Read through the records. Copy each line that has the word "Antwerp".

***** DATASET EXCERPTS

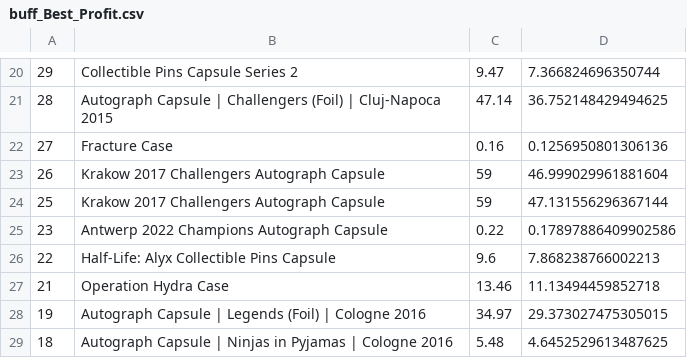
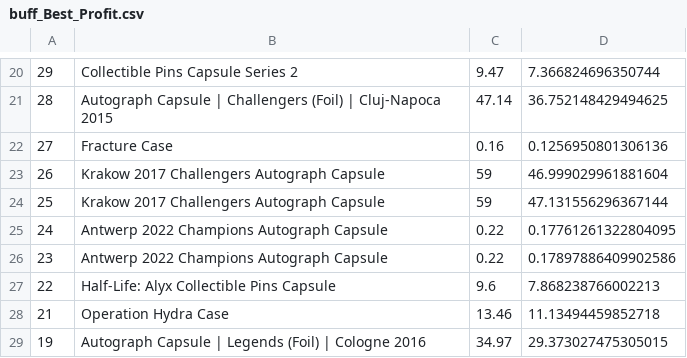
Before and after one commit to AUTACE/Trade_Data, a CSV file: buff_Best_Profit.csv, drawn as a sheet; only a part is shown, gaps mark what is left out; the shorter side is filled out with more unchanged rows.

Commit message:
Uploaded via octonode

```diff
--- a/buff_Best_Profit.csv
+++ b/buff_Best_Profit.csv
@@ -24,2 +24,3 @@
 25;Krakow 2017 Challengers Autograph Capsule;59;47.131556296367144
+24;Antwerp 2022 Champions Autograph Capsule;0.22;0.17761261322804095
 23;Antwerp 2022 Champions Autograph Capsule;0.22;0.17897886409902586
```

**********

» **ANSWER AREA**:
+24;Antwerp 2022 Champions Autograph Capsule;0.22;0.17761261322804095
 23;Antwerp 2022 Champions Autograph Capsule;0.22;0.17897886409902586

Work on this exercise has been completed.